Gender differences in some aspects of sexuality among Croatian adults  

Nekić M.
University of Zadar, Department of Psychology, Zadar, Croatia

Human sexuality includes three important concepts: sexual-esteem, sexual-depression and sexual-preoccupation. Snell and Papini (1989) define sexual-esteem as positive regard for and confidence in the capacity to experience one's sexuality in a satisfying and enjoyable way. Sexual-depression is defined as the experience of feelings of depression regarding one's sex life and finally sexual-preoccupation is defined as the tendency to think about sex to an excessive degree. The results from Snell and Papini's (1989) initial study revealed considerable similarity between men's and women's sexual-esteem tendencies. Analyses revealed a significant gender effect only for the sexual-preoccupation subscale, with males reporting higher levels of sexual-preoccupation than females. Some interesting results about gender differences were reported in studies which examined sociosexuality (person’s inclination to engage in sexual intercourse in the absence of strong emotional commitment to his/her partner). The purpose of the present contribution is to present the results of a study designed to examine some aspects of sexuality and gender differences among young and middle aged adults. Therefore, the first aim was to examine gender differences in sexual-esteem, sexual-depression, sexual-preoccupation and sociosexuality, while the second aim included analysis of relation between examined variables. The 101 participants (48 males and 53 females) in this research filled out The Sexuality Scale (Snell & Papini, 1989) and The Sociosexual Orientation Inventory (Simpson & Gangestad, 1991). Results of this study showed expected differences in some aspects of sexuality among male and female participants.

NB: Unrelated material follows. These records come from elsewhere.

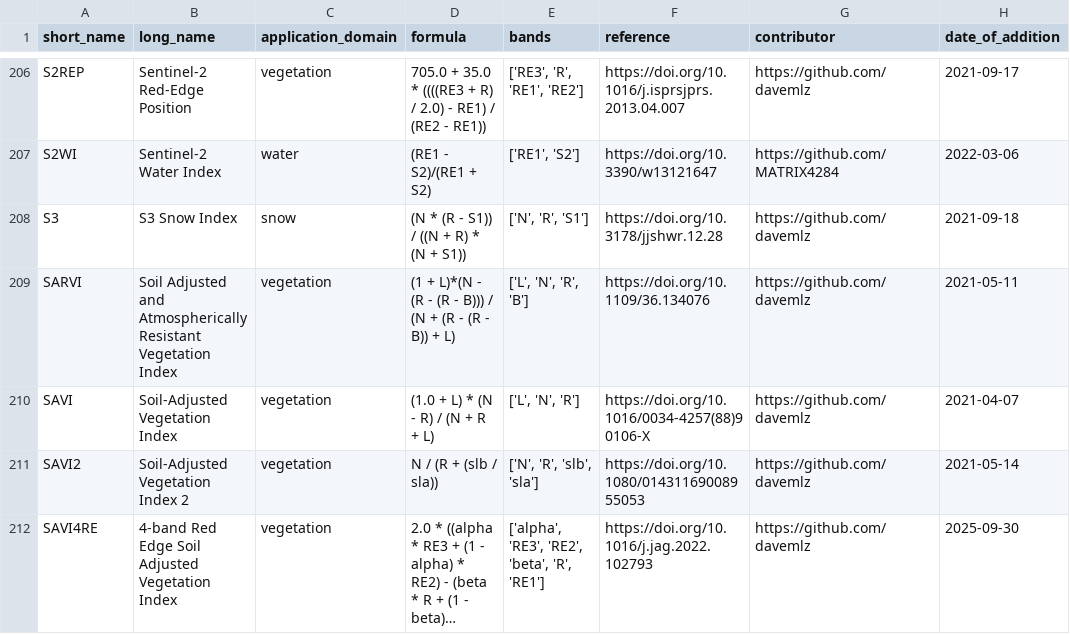
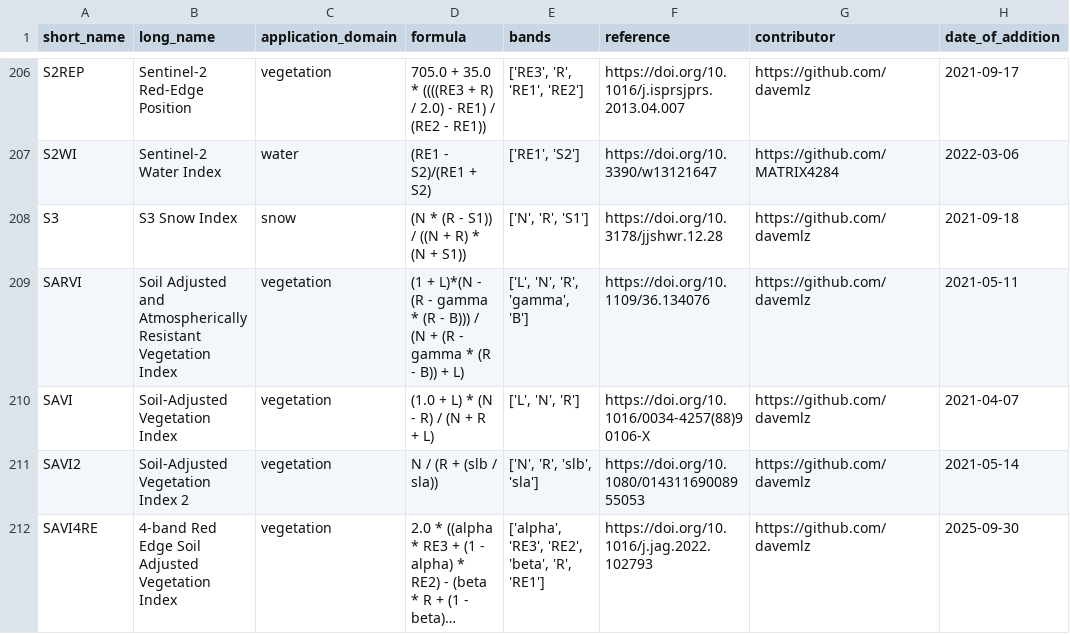
Before and after one commit to awesome-spectral-indices/awesome-spectral-indices, a CSV file: output/spectral-indices-table.csv, drawn as a sheet; only a part is shown, gaps mark what is left out; long unchanged cells end in ….

Commit message:
ENH: -v1 added index-based default values, suggested values, suggested ranges, and decriptions, and added external variables to the schema. The new schema now supports separated bands, constants, and external variables (#41)

```diff
--- a/output/spectral-indices-table.csv
+++ b/output/spectral-indices-table.csv
@@ -208,3 +208,3 @@ S2WI,Sentinel-2 Water Index,water,(RE1 - S2)/(RE1 + S2),"['RE1', 'S2']",https://
 S3,S3 Snow Index,snow,(N * (R - S1)) / ((N + R) * (N + S1)),"['N', 'R', 'S1']",https://doi.org/10.3178/jjshwr.12.28,https://github.com/davemlz,2021-09-18
-SARVI,Soil Adjusted and Atmospherically Resistant Vegetation Index,vegetation,(1 + L)*(N - (R - (R - B))) / (N + (R - (R - B)) + L),"['L', 'N', 'R', 'B']",https://doi.org/10.1109/36.134076,https://github.com/davemlz,2021-05-11
+SARVI,Soil Adjusted and Atmospherically Resistant Vegetation Index,vegetation,(1 + L)*(N - (R - gamma * (R - B))) / (N + (R - gamma * (R - B)) + L),"['L', 'N', 'R', 'gamma', 'B']",https://doi.org/10.1109/36.134076,https://github.com/davemlz,2021-05-11
 SAVI,Soil-Adjusted Vegetation Index,vegetation,(1.0 + L) * (N - R) / (N + R + L),"['L', 'N', 'R']",https://doi.org/10.1016/0034-4257(88)90106-X,https://github.com/davemlz,2021-04-07
```
Also changed, not shown: 57 other files.
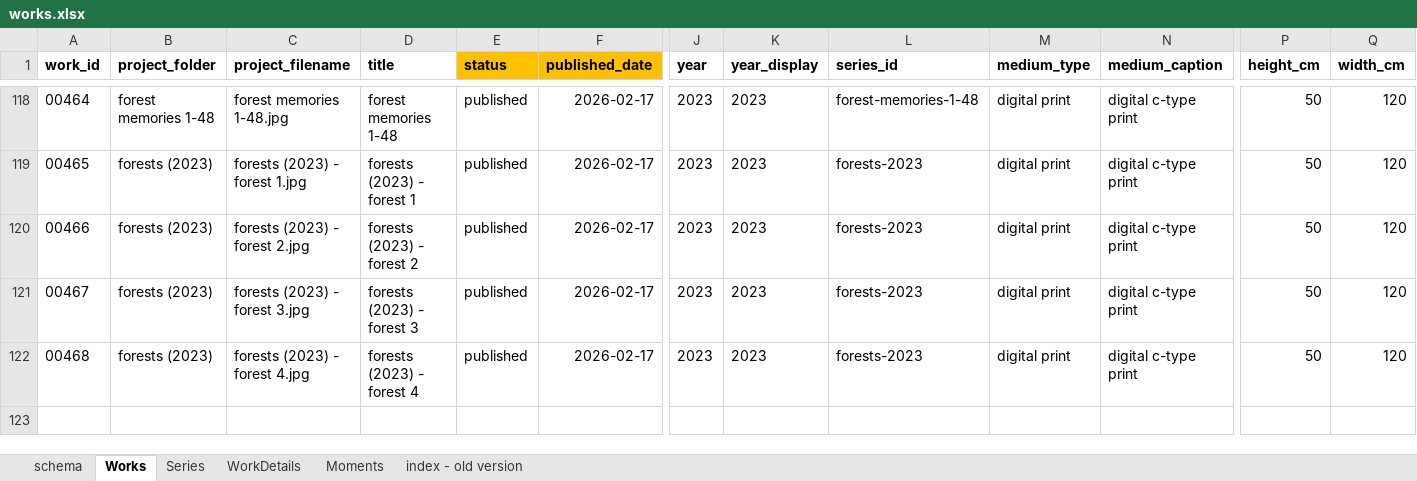
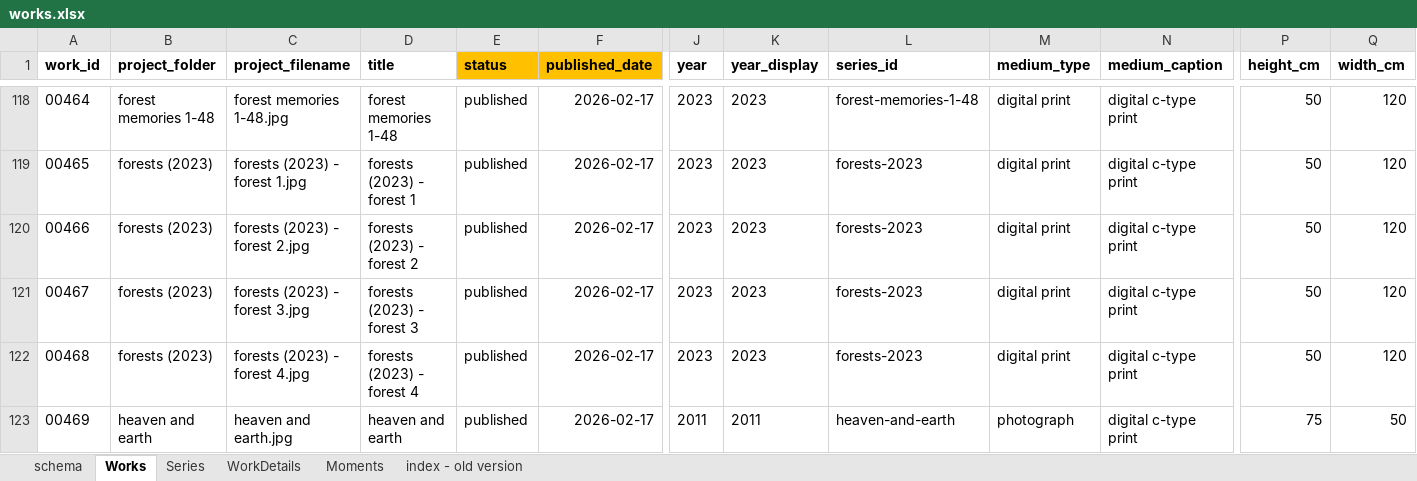
Before and after one commit to dotlineform/dotlineform-site, an Excel workbook: data/works.xlsx, sheet Works, drawn as a sheet; only a part is shown, gaps mark what is left out; values as stored, in another font and other column widths than the file's, no borders; rows hold the shown columns only; the diff names each change by its address in the sheet, - before the commit and + after, or states it on an @@ line.

Commit message:
00469 published

```diff
--- a/data/works.xlsx (sheet Works)
+++ b/data/works.xlsx (sheet Works)
+row 123: 00469 | heaven and earth | heaven and earth.jpg | heaven and earth | published | 2026-02-17 | 2011 | 2011 | heaven-and-earth | photograph | digital c-type print | 75 | 50
```
Also changed, not shown: sheet WorkDetails, sheet Series, 13 other files.
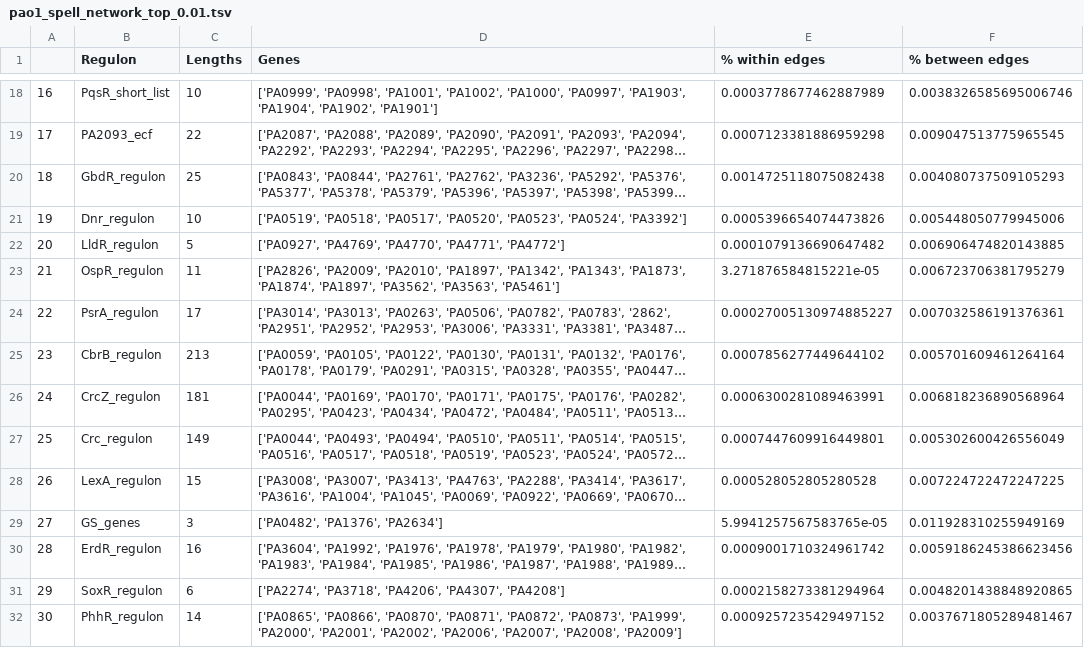
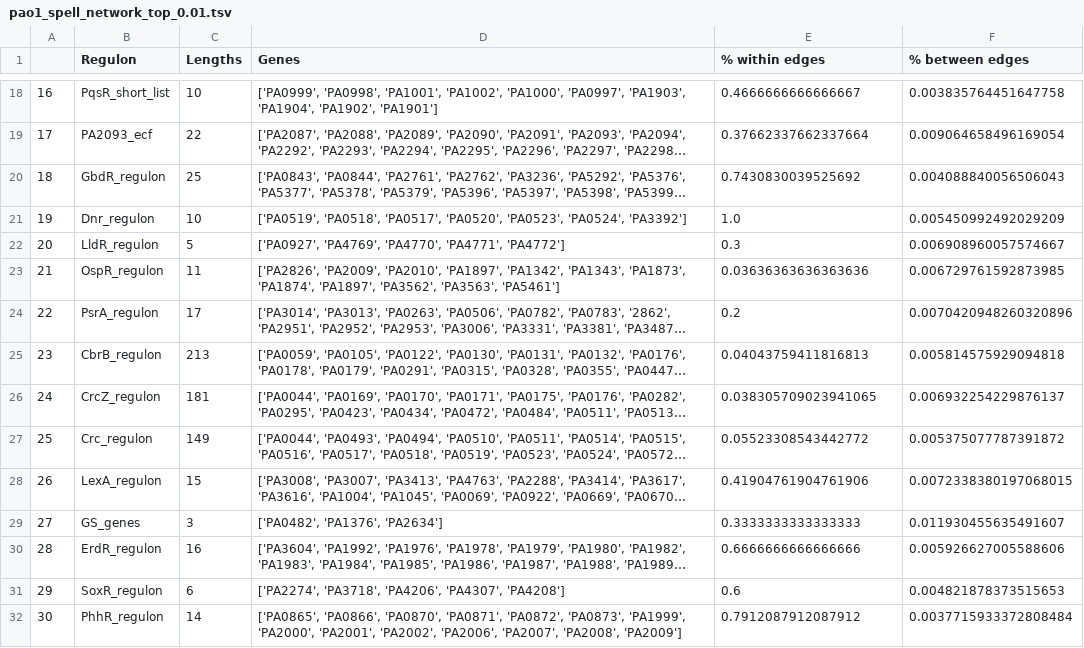
Before and after one commit to greenelab/core-accessory-interactome, a TSV file: 2_correlation_analysis/pao1_spell_network_top_0.01.tsv, drawn as a sheet; only a part is shown, gaps mark what is left out; long unchanged cells end in …; the diff covers the shown part only; the diff names each change by its address in the sheet, - before the commit and + after, or states it on an @@ line.

```diff
--- a/2_correlation_analysis/pao1_spell_network_top_0.01.tsv
+++ b/2_correlation_analysis/pao1_spell_network_top_0.01.tsv
-E18 (% within edges): 0.0003778677462887989
+E18 (% within edges): 0.4666666666666667
-F18 (% between edges): 0.0038326585695006746
+F18 (% between edges): 0.003835764451647758
-E19 (% within edges): 0.0007123381886959298
+E19 (% within edges): 0.37662337662337664
-F19 (% between edges): 0.009047513775965545
+F19 (% between edges): 0.009064658496169054
-E20 (% within edges): 0.0014725118075082438
+E20 (% within edges): 0.7430830039525692
-F20 (% between edges): 0.004080737509105293
+F20 (% between edges): 0.004088840056506043
-E21 (% within edges): 0.0005396654074473826
+E21 (% within edges): 1.0
-F21 (% between edges): 0.005448050779945006
+F21 (% between edges): 0.005450992492029209
-E22 (% within edges): 0.0001079136690647482
+E22 (% within edges): 0.3
-F22 (% between edges): 0.006906474820143885
+F22 (% between edges): 0.006908960057574667
-E23 (% within edges): 3.271876584815221e-05
+E23 (% within edges): 0.03636363636363636
-F23 (% between edges): 0.006723706381795279
+F23 (% between edges): 0.006729761592873985
-E24 (% within edges): 0.00027005130974885227
+E24 (% within edges): 0.2
-F24 (% between edges): 0.007032586191376361
+F24 (% between edges): 0.0070420948260320896
-E25 (% within edges): 0.0007856277449644102
+E25 (% within edges): 0.04043759411816813
-F25 (% between edges): 0.005701609461264164
+F25 (% between edges): 0.005814575929094818
-E26 (% within edges): 0.0006300281089463991
+E26 (% within edges): 0.038305709023941065
-F26 (% between edges): 0.006818236890568964
+F26 (% between edges): 0.006932254229876137
-E27 (% within edges): 0.0007447609916449801
+E27 (% within edges): 0.05523308543442772
-F27 (% between edges): 0.005302600426556049
+F27 (% between edges): 0.005375077787391872
-E28 (% within edges): 0.000528052805280528
+E28 (% within edges): 0.41904761904761906
-F28 (% between edges): 0.007224722472247225
+F28 (% between edges): 0.0072338380197068015
-E29 (% within edges): 5.9941257567583765e-05
+E29 (% within edges): 0.3333333333333333
-F29 (% between edges): 0.011928310255949169
+F29 (% between edges): 0.011930455635491607
-E30 (% within edges): 0.0009001710324961742
+E30 (% within edges): 0.6666666666666666
-F30 (% between edges): 0.0059186245386623456
+F30 (% between edges): 0.005926627005588606
-E31 (% within edges): 0.0002158273381294964
+E31 (% within edges): 0.6
-F31 (% between edges): 0.0048201438848920865
+F31 (% between edges): 0.004821878373515653
-E32 (% within edges): 0.0009257235429497152
+E32 (% within edges): 0.7912087912087912
-F32 (% between edges): 0.0037671805289481467
+F32 (% between edges): 0.0037715933372808484
```
Also changed, not shown: 32 edited cells elsewhere in this file, 2_correlation_analysis/pao1_counts_network_top_0.01.tsv, 12 other files.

Males show higher tendencies in sexual-preoccupation and more comfort with engaging in casual sex than female participants.